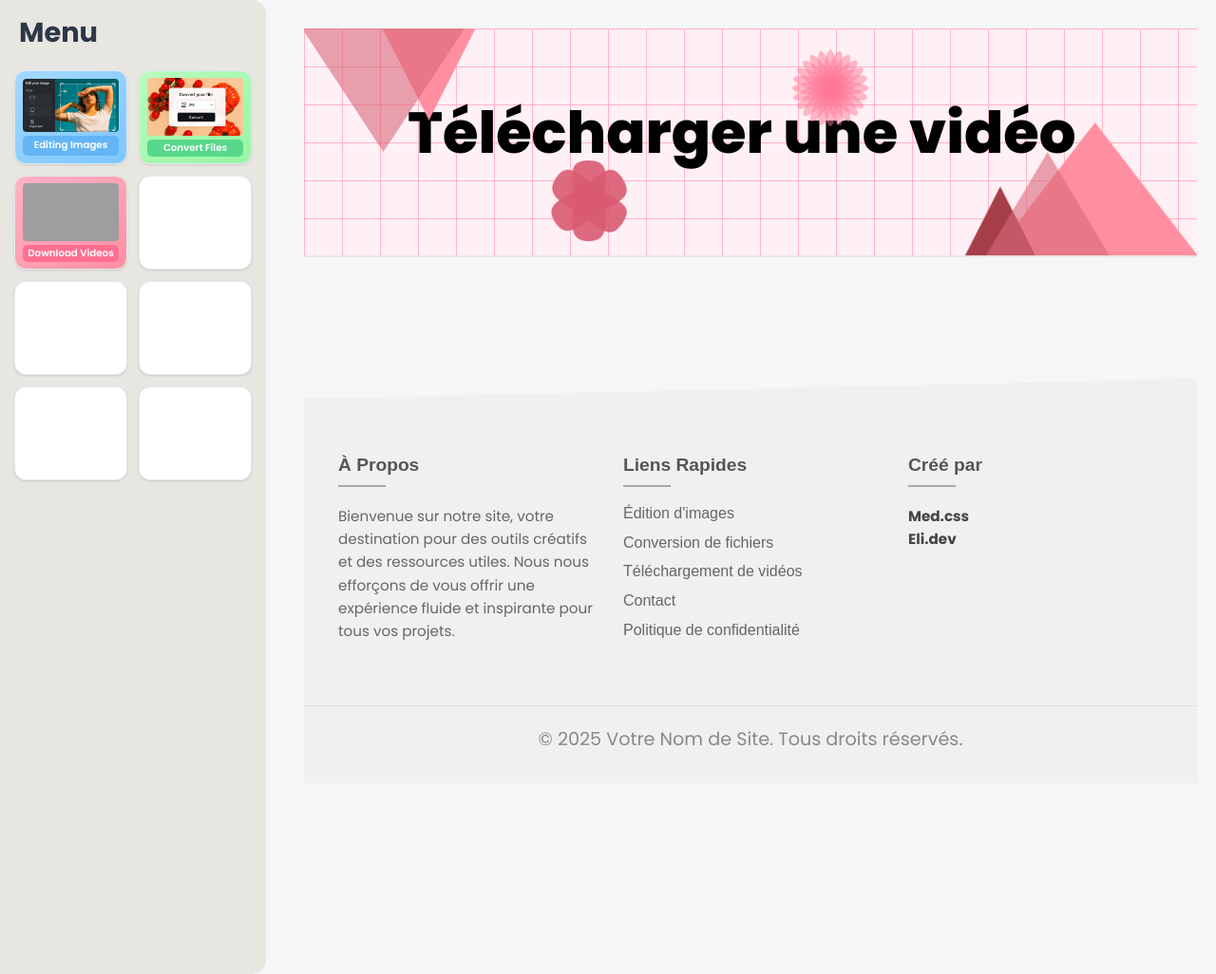
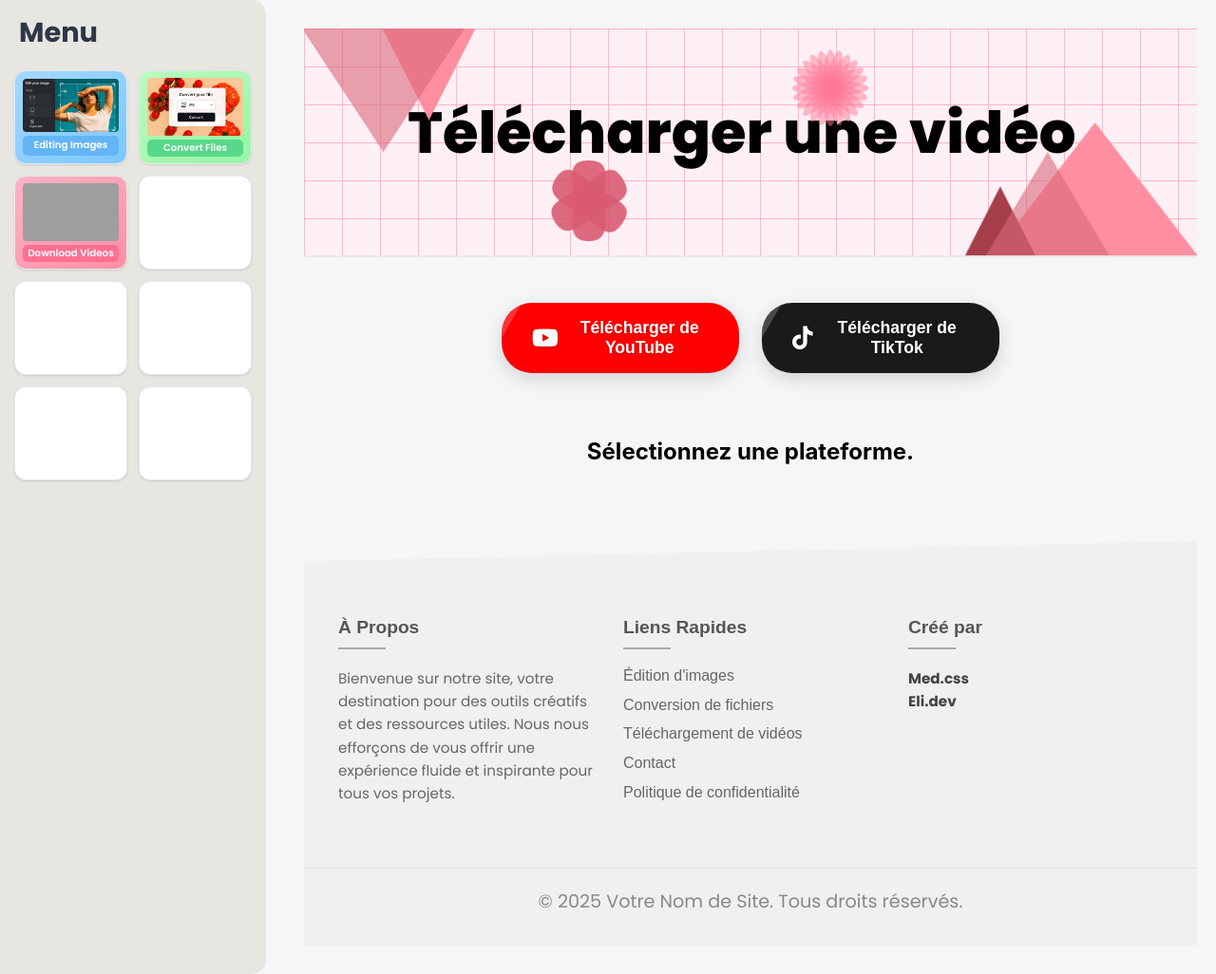
Before and after one commit to Med-css/Projet, a PHP site: page /videodownloader in a window 1280 px wide. Shown: the whole page at 95% size. Run offline with PHP 8.4, Linux system fonts and the light colour scheme; some libraries are stand-ins or nearby versions; grey boxes are pictures that could not be loaded.

Commit message:
page vidéo downloader

```diff
--- a/Header.php
+++ b/Header.php
@@ -11,6 +11,7 @@
     <link rel="preconnect" href="https://fonts.gstatic.com" crossorigin>
     <link href="https://fonts.googleapis.com/css2?family=Anton&family=Poppins:ital,wght@0,100;0,200;0,300;0,400;0,500;0,600;0,700;0,800;0,900;1,100;1,200;1,300;1,400;1,500;1,600;1,700;1,800;1,900&display=swap" rel="stylesheet">
     <link rel="stylesheet" href="styles/global.css">
+    <link rel="stylesheet" href="https://cdnjs.cloudflare.com/ajax/libs/font-awesome/6.0.0-beta3/css/all.min.css">
     <script src="https://cdnjs.cloudflare.com/ajax/libs/gsap/3.12.5/ScrollTrigger.min.js"></script>
     <script src="https://cdnjs.cloudflare.com/ajax/libs/gsap/3.12.5/gsap.min.js"></script>
 
--- a/convertfiles.php
+++ b/convertfiles.php
@@ -2,7 +2,6 @@
 $pageTitle = 'Convert Files';
 $pageDescription = 'Convert various file types including images, videos, audio, PDFs, documents, and archives. Easily upload and convert files to your desired format.';
 require 'Header.php'; ?>
-<link rel="stylesheet" href="https://cdnjs.cloudflare.com/ajax/libs/font-awesome/5.15.4/css/all.min.css">
 <link rel="stylesheet" href="styles/convertfiles.css">
 
 <main>
--- a/styles/global.css
+++ b/styles/global.css
@@ -145,7 +145,6 @@ footer{
   justify-content: center;
   margin-top: 3em;
 }
-
 .footer-content {
   display: flex;
   justify-content: space-around;
@@ -157,7 +156,6 @@ footer{
 
 .footer-section {
   flex: 1;
-  min-width: 250px;
   margin: 1em;
 }
 
@@ -209,9 +207,9 @@ footer{
 }
 
 .disabled-link {
-    pointer-events: none;
-    opacity: 0.6;
-    cursor: default;
+  pointer-events: none;
+  opacity: 0.6;
+  cursor: default;
 }
 
 .footer-bottom {
@@ -223,7 +221,7 @@ footer{
   color: #888;
 }
 
-/* Responsive adjustments */
+/* Responsive adjustments for tablets and smaller desktops */
 @media (max-width: 768px) {
   .footer-content {
     flex-direction: column;
@@ -238,6 +236,44 @@ footer{
   .footer-section h3::after {
     margin-left: auto;
     margin-right: auto;
+  }
+
+  /* Adjust font sizes for better readability on smaller screens */
+  .footer-section h3 {
+    font-size: 1.1em; /* Slightly smaller headings */
+  }
+
+  .footer-section p,
+  .footer-section ul li,
+  .footer-section ul li a {
+    font-size: 0.9em; /* Slightly smaller body text and list items */
+  }
+
+  .footer-bottom {
+    font-size: 0.8em; /* Smaller footer bottom text */
+  }
+}
+
+/* Further adjustments for very small mobile devices */
+@media (max-width: 480px) {
+  footer{
+    padding: 0;
+  }
+  .footer-content{
+      padding: 0;
+  }
+  .footer-section h3 {
+    font-size: 1em; /* Even smaller headings for tiny screens */
+  }
+
+  .footer-section p,
+  .footer-section ul li,
+  .footer-section ul li a {
+    font-size: 0.85em; /* Even smaller body text and list items */
+  }
+
+  .footer-bottom {
+    font-size: 0.75em; /* Even smaller footer bottom text */
   }
 }
 
--- /dev/null
+++ b/styles/videodownloader.css
@@ -0,0 +1,402 @@
+.platform-selection {
+    display: flex;
+    flex-wrap: wrap;
+    gap: 1.5rem;
+    margin-bottom: 3rem;
+    z-index: 1;
+    justify-content: center;
+}
+
+.btn-platform {
+    padding: 1rem 2rem;
+    border: none;
+    border-radius: 2rem;
+    font-size: 1.1em;
+    font-weight: 600;
+    cursor: pointer;
+    transition: all 0.4s cubic-bezier(0.25, 0.8, 0.25, 1);
+    display: flex;
+    align-items: center;
+    justify-content: center;
+    gap: 0.8rem;
+    box-shadow: 0 0.375rem 1.25rem rgba(0, 0, 0, 0.15);
+    position: relative;
+    overflow: hidden;
+    transform: perspective(1px) translateZ(0);
+    opacity: 1;
+    filter: grayscale(0%);
+    max-width: 250px;
+    flex-grow: 1;
+}
+
+.btn-platform.active {
+    transform: translateY(-0.3125rem);
+    box-shadow: 0 0.625rem 1.5625rem rgba(0, 0, 0, 0.2);
+}
+
+.btn-platform.disabled {
+    opacity: 0.5;
+    cursor: not-allowed;
+}
+
+.btn-platform.disabled:hover {
+    opacity: 0.7;
+}
+
+.btn-platform i {
+    font-size: 1.4em;
+    color: inherit;
+}
+
+.btn-platform::before {
+    content: '';
+    position: absolute;
+    top: 0;
+    left: -100%;
+    width: 100%;
+    height: 100%;
+    background: rgba(255, 255, 255, 0.2);
+    transform: skewX(-30deg);
+    transition: all 0.5s ease-out;
+}
+
+.btn-platform:hover::before {
+    left: 100%;
+}
+
+.youtube-btn {
+    background-color: #FF0000;
+    color: #FFFFFF;
+    text-shadow: 0 0.0625rem 0.1875rem rgba(0, 0, 0, 0.25);
+}
+
+.youtube-btn:hover {
+    background-color: #E60000;
+    transform: translateY(-0.1875rem);
+    box-shadow: 0 0.5rem 1.25rem rgba(255, 0, 0, 0.3);
+}
+
+.youtube-btn.active {
+    background-color: #FF0000;
+    transform: translateY(-0.3125rem);
+    box-shadow: 0 0.75rem 1.875rem rgba(255, 0, 0, 0.5);
+}
+
+.tiktok-btn {
+    background-color: #1a1a1a;
+    color: #FFFFFF;
+    text-shadow: 0 0.0625rem 0.1875rem rgba(0, 0, 0, 0.25);
+}
+
+.tiktok-btn:hover {
+    background-color: #000000;
+    transform: translateY(-0.1875rem);
+    box-shadow: 0 0.5rem 1.25rem rgba(0, 0, 0, 0.25);
+}
+
+.tiktok-btn.active {
+    background-color: #1a1a1a;
+    transform: translateY(-0.3125rem);
+    box-shadow: 0 0.75rem 1.875rem rgba(0, 0, 0, 0.4);
+}
+
+.downloader-container {
+    width: 100%;
+    display: flex;
+    flex-direction: column;
+    align-items: center;
+    transition: all 0.5s cubic-bezier(0.25, 0.8, 0.25, 1);
+    opacity: 1;
+    overflow: hidden;
+    padding-top: 1.25rem;
+    z-index: 1;
+}
+
+.downloader-container.hidden {
+    display: none;
+}
+
+#youtube-downloader {
+    border: 0.125rem solid rgba(255, 0, 0, 0.1);
+    background-color: #FF0000;
+    border-radius: 0.9375rem;
+    padding: 1.875rem;
+    position: relative;
+    box-sizing: border-box;
+}
+
+#youtube-downloader::before {
+    content: "";
+    width: 100%;
+    height: 100%;
+    position: absolute;
+    top: 0;
+    left: 0;
+    background-image: url(../img/videodownloader/youtubebg.png);
+    background-size: 40%;
+    background-position: 0% 0%;
+    opacity: 0.5;
+    filter: blur(0.1875rem);
+    animation: scrollBackground 40s linear infinite;
+    z-index: -1;
+}
+
+#tiktok-downloader {
+    border: 0.125rem solid rgba(0, 0, 0, 0.1);
+    background-color: #1a1a1a;
+    border-radius: 0.9375rem;
+    padding: 1.875rem;
+    position: relative;
+    box-sizing: border-box;
+}
+
+#tiktok-downloader::before {
+    content: "";
+    width: 100%;
+    height: 100%;
+    position: absolute;
+    top: 0;
+    left: 0;
+    background-image: url(../img/videodownloader/tiktokbg.png);
+    background-size: 40%;
+    background-position: 0% 0%;
+    opacity: 0.5;
+    filter: blur(0.1875rem) brightness(0.7);
+    animation: scrollBackground 40s linear infinite;
+    z-index: -1;
+}
+
+.input-section {
+    width: 100%;
+    margin-bottom: 3.75rem;
+    position: relative;
+    padding: 0 1rem;
+    box-sizing: border-box;
+}
+
+.video-url-input {
+    width: 100%;
+    padding: 1.375rem 2.1875rem;
+    border: 0.125rem solid #e0e0e0;
+    border-radius: 0.9375rem;
+    font-size: 1.1em;
+    color: #444;
+    outline: none;
+    transition: all 0.3s ease;
+    box-shadow: inset 0 0.125rem 0.3125rem rgba(0, 0, 0, 0.08);
+    font-weight: 300;
+    box-sizing: border-box;
+}
+
+.video-url-input:focus {
+    border-color: #FF0000;
+    box-shadow: 0 0 0 0.3125rem rgba(255, 0, 0, 0.25), inset 0 0.125rem 0.3125rem rgba(0, 0, 0, 0.08);
+}
+
+.input-placeholder-text {
+    position: absolute;
+    top: 50%;
+    left: 2.1875rem;
+    transform: translateY(-50%);
+    color: #a0a0a0;
+    font-style: italic;
+    pointer-events: none;
+    transition: opacity 0.3s ease;
+    font-size: 1em;
+    max-width: calc(100% - 4.375rem);
+    white-space: nowrap;
+    overflow: hidden;
+    text-overflow: ellipsis;
+}
+
+.btn-download {
+    padding: 1.125rem 3.75rem;
+    color: #fff;
+    border: none;
+    border-radius: 2.5rem;
+    font-size: 1.2em;
+    font-weight: bold;
+    cursor: pointer;
+    transition: all 0.4s cubic-bezier(0.25, 0.8, 0.25, 1);
+    letter-spacing: 0.8px;
+    text-transform: uppercase;
+    z-index: 1;
+    text-align: center;
+    display: block;
+    margin: 0 auto;
+    max-width: 80%;
+}
+
+.btn-download:hover {
+    transform: translateY(-0.375rem);
+}
+
+#youtube-download-btn {
+    background-color: #ffffff;
+    color: #FF0000;
+}
+
+#tiktok-download-btn {
+    background: white;
+    color: #1a1a1a;
+}
+
+.previewyoutube {
+    aspect-ratio: 16/9;
+    width: 40%;
+    background-color: white;
+    margin-bottom: 1em;
+    border: 5px;
+    background-image: url();
+    background-position: center;
+    background-size: cover;
+    display: none;
+}
+
+.previewtiktok {
+    aspect-ratio: 9/16;
+    width: 20%;
+    background-color: white;
+    margin-bottom: 1em;
+    border: 5px;
+    background-image: url();
+    background-position: center;
+    background-size: cover;
+    display: none;
+}
+
+@media (max-width: 1024px) {
+    .platform-selection {
+        gap: 1.25rem;
+        margin-bottom: 2.5rem;
+    }
+
+    .btn-platform {
+        padding: 0.9rem 1.8rem;
+        font-size: 1em;
+    }
+
+    .downloader-container {
+        padding: 1.5rem;
+    }
+
+    .video-url-input {
+        padding: 1.1rem 1.8rem;
+        font-size: 1em;
+    }
+
+    .input-placeholder-text {
+        left: 1.8rem;
+        font-size: 0.9em;
+    }
+
+    .btn-download {
+        padding: 1rem 3rem;
+        font-size: 1.1em;
+    }
+}
+
+@media (max-width: 768px) {
+    #youtube-downloader::before {
+        background-size: 80%;
+    }
+
+    #tiktok-downloader::before {
+        background-size: 80%;
+    }
+
+    .platform-selection {
+        flex-direction: column;
+        width: 100%;
+        gap: 1rem;
+        margin-bottom: 2rem;
+        align-items: stretch;
+    }
+
+    .btn-platform {
+        width: 100%;
+        padding: 1.125rem 1.875rem;
+        font-size: 1em;
+        max-width: none;
+    }
+
+    .downloader-container {
+        padding: 0.25rem;
+    }
+
+    .video-url-input {
+        padding: 1.125rem 1.5625rem;
+        width: 100%;
+    }
+
+    .input-placeholder-text {
+        left: 1.5625rem;
+        font-size: 0.9em;
+        max-width: calc(100% - 3.125rem);
+    }
+
+    .btn-download {
+        padding: 0.9375rem 2.5rem;
+        font-size: 1em;
+        max-width: 100%;
+    }
+}
+
+@media (max-width: 480px) {
+    #youtube-downloader {
+        padding: 1.875rem 0;
+    }
+
+    #tiktok-downloader {
+        padding: 1.875rem 0;
+    }
+
+    .downloader-container {
+        padding: 0;
+        padding-top: 0.25rem;
+        padding-bottom: 0.25rem;
+    }
+
+    .platform-selection {
+        gap: 0.8rem;
+        margin-bottom: 1.5rem;
+    }
+
+    .btn-platform {
+        padding: 0.9rem 1.2rem;
+        font-size: 0.9em;
+    }
+
+    .btn-platform i {
+        font-size: 1.2em;
+    }
+
+    .input-section {
+        padding: 0 0.5rem;
+        margin-bottom: 2rem;
+    }
+
+    .video-url-input {
+        padding: 0.9rem 1rem;
+        font-size: 0.9em;
+    }
+
+    .input-placeholder-text {
+        left: 1rem;
+        font-size: 0.85em;
+    }
+
+    .btn-download {
+        padding: 0.8rem 2rem;
+        font-size: 0.9em;
+    }
+}
+
+@keyframes scrollBackground {
+    from {
+        background-position: 0% 0%;
+    }
+    to {
+        background-position: 200% 400%;
+    }
+}
--- a/videodownloader.php
+++ b/videodownloader.php
@@ -1,18 +1,110 @@
 <?php require 'Header.php'; ?>
+<link rel="stylesheet" href="styles/videodownloader.css">
+
 <main>
     <div class="titlePage videodownloader">
         <img src="./img/videodownloader/imgtriangle.png" alt="Image de la page" class="triangleimg">
         <img src="./img/videodownloader/circleflower.png" alt="Image de la page" class="circletriangleimg">
         <img src="./img/videodownloader/flower.png" alt="Image de la page" class="flowerimg">
         <img src="./img/videodownloader/imgtriangleinverse.png" alt="Image de la page" class="imgtriangleinverse">
+        <h1>Télécharger une vidéo.</h1>
+    </div>
+    <div class="contentPage">
+        <div class="platform-selection">
+            <button class="btn-platform youtube-btn" data-platform="youtube">
+                <i class="fab fa-youtube"></i> Télécharger de YouTube
+            </button>
+            <button class="btn-platform tiktok-btn" data-platform="tiktok">
+                <i class="fab fa-tiktok"></i> Télécharger de TikTok
+            </button>
+        </div>
 
-        <h1>Télécharger une vidéo.</h1>
+        <div class="downloader-container" id="youtube-downloader">
+            <div class="input-section">
+                <input type="text" class="video-url-input" placeholder="Collez le lien de la vidéo YouTube ici...">
+            </div>
+            <div class="previewyoutube">
+                <!-- mettre en display block quand vidéo trouvée + miniature vidéo dans background image-->
+            </div>
+            <button class="btn-download" id="youtube-download-btn">Télécharger la vidéo YouTube</button>
+        </div>
 
+        <div class="downloader-container hidden" id="tiktok-downloader">
+            <div class="input-section">
+                <input type="text" class="video-url-input" placeholder="Collez le lien de la vidéo TikTok ici...">
+            </div>
+            <div class="previewtiktok">
+                <!-- mettre en display block quand vidéo trouvée + miniature vidéo dans background image-->
+            </div>
+            <button class="btn-download" id="tiktok-download-btn">Télécharger la vidéo TikTok</button>
+        </div>
+        <div class="downloader-container" id="container1">
+            <h2>Sélectionnez une plateforme.</h2>
+        </div>
     </div>
-    <div class="contentPage"></div>
-
-
-<!-- </main> se ferme dans le footer pas besoin de le fermer ici -->
-
 
 <?php require 'Footer.php'; ?>
+<script>
+    // afficher la carte en fonction du bouton
+document.addEventListener('DOMContentLoaded', () => {
+    const youtubeBtn = document.querySelector('.youtube-btn');
+    const tiktokBtn = document.querySelector('.tiktok-btn');
+    const youtubeDownloader = document.getElementById('youtube-downloader');
+    const tiktokDownloader = document.getElementById('tiktok-downloader');
+    const container1 = document.getElementById('container1');
+
+    function activatePlatform(platform) {
+        youtubeBtn.classList.remove('active');
+        tiktokBtn.classList.remove('active');
+        youtubeDownloader.classList.add('hidden');
+        tiktokDownloader.classList.add('hidden');
+
+        if (platform === 'youtube') {
+            container1.style.display = 'none';
+            youtubeBtn.classList.remove('disabled');
+            youtubeBtn.classList.add('active');
+            youtubeDownloader.classList.remove('hidden');
+            tiktokBtn.classList.add('disabled');
+            tiktokBtn.classList.remove('active');
+        } else if (platform === 'tiktok') {
+            container1.style.display = 'none';
+            tiktokBtn.classList.add('active');
+            tiktokDownloader.classList.remove('hidden');
+            tiktokBtn.classList.remove('disabled');
+            youtubeBtn.classList.add('disabled');
+            youtubeBtn.classList.remove('active');
+        }
+    }
+
+    youtubeBtn.addEventListener('click', () => activatePlatform('youtube'));
+    tiktokBtn.addEventListener('click', () => activatePlatform('tiktok'));
+
+    youtubeDownloader.classList.add('hidden');
+    tiktokDownloader.classList.add('hidden');
+
+    //changer le contenu du bouton sur mobile responsive
+    const downloadButtons = document.querySelectorAll('.btn-download');
+    const originalButtonTexts = {};
+
+    downloadButtons.forEach(button => {
+        originalButtonTexts[button.dataset.platform] = button.innerHTML;
+    });
+
+    function updateButtonText() {
+        if (window.innerWidth <= 501) {
+            downloadButtons.forEach(button => {
+                button.innerHTML = '<i class="fas fa-download"></i>';
+            });
+        } else {
+            downloadButtons.forEach(button => {
+                const platform = button.closest('.downloader-container').id.includes('youtube') ? 'youtube' : 'tiktok';
+                button.innerHTML = `Télécharger la vidéo ${platform === 'youtube' ? 'YouTube' : 'TikTok'}`;
+            });
+        }
+    }
+
+    updateButtonText();
+
+    window.addEventListener('resize', updateButtonText);
+});
+</script>
```
Also changed, not shown: img/videodownloader/tiktokbg.png (added), img/videodownloader/youtubebg.png (added).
- - - -
## Try it:
Note each line of the material holding "filter" and copy it out.

## Task output:
+    filter: grayscale(0%);
+    filter: blur(0.1875rem);
+    filter: blur(0.1875rem) brightness(0.7);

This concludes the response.